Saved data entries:
□ □ □
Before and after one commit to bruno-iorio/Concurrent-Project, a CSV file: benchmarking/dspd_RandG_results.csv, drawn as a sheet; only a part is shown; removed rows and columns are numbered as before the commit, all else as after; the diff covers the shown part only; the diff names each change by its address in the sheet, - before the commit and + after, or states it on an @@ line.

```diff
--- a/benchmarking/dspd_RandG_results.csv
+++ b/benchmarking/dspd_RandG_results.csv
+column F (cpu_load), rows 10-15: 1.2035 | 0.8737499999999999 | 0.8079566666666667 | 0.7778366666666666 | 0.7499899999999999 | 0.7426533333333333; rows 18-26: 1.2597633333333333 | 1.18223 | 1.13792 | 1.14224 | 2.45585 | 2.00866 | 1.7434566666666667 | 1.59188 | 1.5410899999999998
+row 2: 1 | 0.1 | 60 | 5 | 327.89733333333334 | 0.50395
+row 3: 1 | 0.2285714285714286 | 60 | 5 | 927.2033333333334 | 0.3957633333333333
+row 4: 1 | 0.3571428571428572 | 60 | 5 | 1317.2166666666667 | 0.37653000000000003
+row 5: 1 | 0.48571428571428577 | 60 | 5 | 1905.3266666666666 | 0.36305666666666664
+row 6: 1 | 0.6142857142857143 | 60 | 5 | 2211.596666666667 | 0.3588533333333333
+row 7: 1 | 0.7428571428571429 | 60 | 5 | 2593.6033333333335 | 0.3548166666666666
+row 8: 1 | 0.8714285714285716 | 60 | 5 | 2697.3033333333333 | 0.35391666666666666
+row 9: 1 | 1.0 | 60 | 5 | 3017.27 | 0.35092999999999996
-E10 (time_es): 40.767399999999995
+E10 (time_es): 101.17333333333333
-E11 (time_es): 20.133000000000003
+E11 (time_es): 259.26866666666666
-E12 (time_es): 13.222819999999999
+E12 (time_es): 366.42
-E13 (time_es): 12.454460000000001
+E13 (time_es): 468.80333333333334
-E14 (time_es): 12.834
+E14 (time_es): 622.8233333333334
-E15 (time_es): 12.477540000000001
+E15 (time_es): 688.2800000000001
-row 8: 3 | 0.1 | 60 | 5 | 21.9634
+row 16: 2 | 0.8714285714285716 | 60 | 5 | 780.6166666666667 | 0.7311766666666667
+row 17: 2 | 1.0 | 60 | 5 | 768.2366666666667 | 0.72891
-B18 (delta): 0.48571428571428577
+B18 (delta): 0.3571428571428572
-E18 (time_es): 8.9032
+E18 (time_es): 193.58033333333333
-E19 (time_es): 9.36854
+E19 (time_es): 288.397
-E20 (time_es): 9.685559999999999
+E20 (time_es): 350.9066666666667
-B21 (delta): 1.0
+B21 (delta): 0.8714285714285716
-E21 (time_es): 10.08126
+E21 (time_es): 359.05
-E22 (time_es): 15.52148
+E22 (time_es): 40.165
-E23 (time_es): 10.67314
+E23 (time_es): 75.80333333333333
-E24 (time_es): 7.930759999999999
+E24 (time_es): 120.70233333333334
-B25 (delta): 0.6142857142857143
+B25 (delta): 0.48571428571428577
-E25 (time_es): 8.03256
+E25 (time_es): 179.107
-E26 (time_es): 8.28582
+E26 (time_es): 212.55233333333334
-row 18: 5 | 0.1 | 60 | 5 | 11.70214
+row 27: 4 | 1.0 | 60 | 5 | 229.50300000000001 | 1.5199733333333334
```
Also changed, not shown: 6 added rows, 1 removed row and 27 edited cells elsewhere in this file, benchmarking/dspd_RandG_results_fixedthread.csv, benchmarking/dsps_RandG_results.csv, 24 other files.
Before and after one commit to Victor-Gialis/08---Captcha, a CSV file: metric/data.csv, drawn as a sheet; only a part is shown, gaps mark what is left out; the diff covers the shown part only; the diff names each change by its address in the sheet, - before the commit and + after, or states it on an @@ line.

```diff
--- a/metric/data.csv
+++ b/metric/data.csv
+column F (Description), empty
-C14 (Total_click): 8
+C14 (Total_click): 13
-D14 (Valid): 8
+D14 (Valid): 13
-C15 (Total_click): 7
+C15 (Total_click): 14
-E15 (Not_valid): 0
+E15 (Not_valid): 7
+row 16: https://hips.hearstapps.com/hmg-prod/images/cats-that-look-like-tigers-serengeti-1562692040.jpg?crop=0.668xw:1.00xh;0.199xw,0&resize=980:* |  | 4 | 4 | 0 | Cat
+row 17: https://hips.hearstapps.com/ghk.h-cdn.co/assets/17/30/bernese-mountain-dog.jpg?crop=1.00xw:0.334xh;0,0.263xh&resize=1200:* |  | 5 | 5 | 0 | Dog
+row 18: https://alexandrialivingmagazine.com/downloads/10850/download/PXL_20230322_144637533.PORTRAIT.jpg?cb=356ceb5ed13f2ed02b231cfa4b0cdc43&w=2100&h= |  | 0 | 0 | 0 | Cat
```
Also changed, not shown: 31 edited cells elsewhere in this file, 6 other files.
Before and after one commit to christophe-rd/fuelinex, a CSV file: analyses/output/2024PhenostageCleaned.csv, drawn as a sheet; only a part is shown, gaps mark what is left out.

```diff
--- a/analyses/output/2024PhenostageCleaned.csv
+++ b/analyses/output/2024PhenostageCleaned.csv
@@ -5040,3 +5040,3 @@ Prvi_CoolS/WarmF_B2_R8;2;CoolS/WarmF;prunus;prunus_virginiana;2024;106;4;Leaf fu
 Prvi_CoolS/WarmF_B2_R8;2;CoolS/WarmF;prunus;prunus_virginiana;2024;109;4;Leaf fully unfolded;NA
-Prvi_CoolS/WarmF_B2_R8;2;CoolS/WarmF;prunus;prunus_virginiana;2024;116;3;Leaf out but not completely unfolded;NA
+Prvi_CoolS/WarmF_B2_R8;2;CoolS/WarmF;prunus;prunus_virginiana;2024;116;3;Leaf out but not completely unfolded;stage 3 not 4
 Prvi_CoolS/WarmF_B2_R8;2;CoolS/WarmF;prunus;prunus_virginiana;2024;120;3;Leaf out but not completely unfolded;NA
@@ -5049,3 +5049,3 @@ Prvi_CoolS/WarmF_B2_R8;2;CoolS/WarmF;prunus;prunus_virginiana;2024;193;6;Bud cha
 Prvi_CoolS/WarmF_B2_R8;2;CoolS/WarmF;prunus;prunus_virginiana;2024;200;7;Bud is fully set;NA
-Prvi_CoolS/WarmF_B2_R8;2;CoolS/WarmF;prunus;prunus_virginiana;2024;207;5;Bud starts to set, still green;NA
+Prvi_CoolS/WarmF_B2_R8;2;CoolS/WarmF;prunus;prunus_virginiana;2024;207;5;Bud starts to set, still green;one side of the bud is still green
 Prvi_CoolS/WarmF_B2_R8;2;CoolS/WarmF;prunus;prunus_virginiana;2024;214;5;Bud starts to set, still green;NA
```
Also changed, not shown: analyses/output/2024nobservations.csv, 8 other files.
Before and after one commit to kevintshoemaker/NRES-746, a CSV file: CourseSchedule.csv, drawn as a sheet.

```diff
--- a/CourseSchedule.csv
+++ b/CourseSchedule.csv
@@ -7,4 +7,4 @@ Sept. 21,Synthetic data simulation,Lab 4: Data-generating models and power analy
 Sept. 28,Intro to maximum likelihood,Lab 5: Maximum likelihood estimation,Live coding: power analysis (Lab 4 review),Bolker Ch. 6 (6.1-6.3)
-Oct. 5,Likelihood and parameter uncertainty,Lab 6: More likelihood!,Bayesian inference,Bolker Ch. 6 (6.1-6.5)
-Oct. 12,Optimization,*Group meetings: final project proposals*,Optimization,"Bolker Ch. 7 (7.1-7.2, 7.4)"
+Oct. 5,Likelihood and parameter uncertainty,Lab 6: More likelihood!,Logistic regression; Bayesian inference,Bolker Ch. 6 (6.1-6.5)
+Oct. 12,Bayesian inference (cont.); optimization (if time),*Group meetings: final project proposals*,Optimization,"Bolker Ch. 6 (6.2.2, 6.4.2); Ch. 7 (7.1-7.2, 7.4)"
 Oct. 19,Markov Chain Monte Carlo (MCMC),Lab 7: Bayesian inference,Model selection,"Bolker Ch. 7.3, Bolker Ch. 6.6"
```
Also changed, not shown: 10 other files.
□ □ □
(EXERCISE DETAILS) Each line of the data that holds "what" should be reported.

(RESPONSE TO THE TASK)
Before and after one commit to Victor-Gialis/08---Captcha, a CSV file: metric/data.csv, drawn as a sheet; only a part is shown, gaps mark what is left out; the diff covers the shown part only; the diff names each change by its address in the sheet, - before the commit and + after, or states it on an @@ line.
Before and after one commit to christophe-rd/fuelinex, a CSV file: analyses/output/2024PhenostageCleaned.csv, drawn as a sheet; only a part is shown, gaps mark what is left out.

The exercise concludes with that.